   Many readers, products of a literary culture filled with an acute suspicion of all preaching, will no doubt tend to have something of an allergic reaction to her rhetoric: ‘Don’t preach at me!’ In a world of mass communications, where authentic poetry finds itself ever more embattled against the language-habits of mere propaganda, resistance to the crudely prescriptive nature of propaganda-speak may well spill over into an altogether more general preference, in principle, for non-prescriptive modesty, moral obliqueness. But Sachs represents the rhetorical opposite. She does so, indeed, with sublime shamelessness. And this, above all, is what constitutes the distinctive spiritual quality of her work; as it nevertheless still remains so absolutely, in the proper sense, anti-propagandistic. As, for instance, appears with especial directness in the following address to the ‘peoples of the earth’, written in 1946:


Peoples of the earth,

who wrap yourselves around with power

of unknown stars like rolls of thread,

who sew and then unpick again,

who climb your Babel towers

like beehive-builders, and patrol

the sweetness

sometimes stinging sometimes being stung –


Peoples of the earth,

do not destroy the universe of words,

nor sever, with your knives of hate,

the voice, coeval with the breath of life.


Peoples of the earth,

let none plan death, and speak of flourishing –

and none, when saying ‘cradle’, mean to kill –


Peoples of the earth,

do not forget what words are for.

But let them nudge our gaze

around to very heaven.

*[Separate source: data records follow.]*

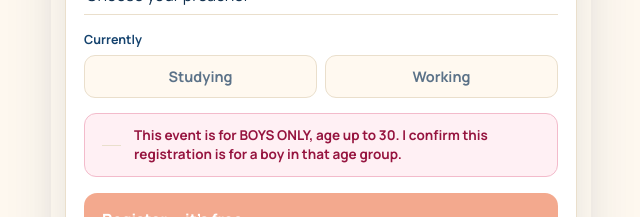
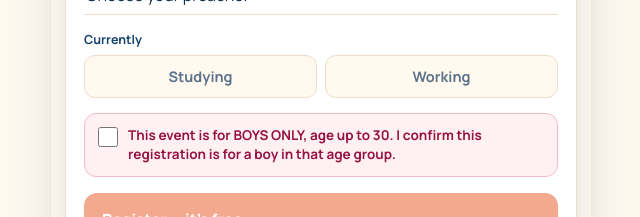
Before and after one commit to HkmVizagTech/friendship-day-registration, a Next.js app: page / in a window 1280 px wide. Shown: the part 1020-1237 px from the top of the page, without its empty margins (319-959 px from the left). Built offline with nearby package versions, Linux system fonts and the light colour scheme.

Commit message:
fix: checkbox was rendering as a bare underline instead of an actual box — the site-wide input style (appearance:none, width:100%) was overriding it

```diff
--- a/app/globals.css
+++ b/app/globals.css
@@ -120,11 +120,18 @@ body {
   border-radius: 12px;
   cursor: pointer;
 }
-.confirm-check input {
-  width: 19px;
-  height: 19px;
-  margin-top: 1px;
+.confirm-check input[type='checkbox'] {
+  appearance: auto;
+  -webkit-appearance: checkbox;
+  width: 20px;
+  height: 20px;
+  margin: 1px 0 0;
+  padding: 0;
+  border: none;
+  border-bottom: none;
+  background: none;
   accent-color: #CF2A5C;
+  cursor: pointer;
   flex-shrink: 0;
 }
 .confirm-check span {
```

Let them –

folded as a screen behind which gapes the night –

attend the birthing of new constellations.11


Continued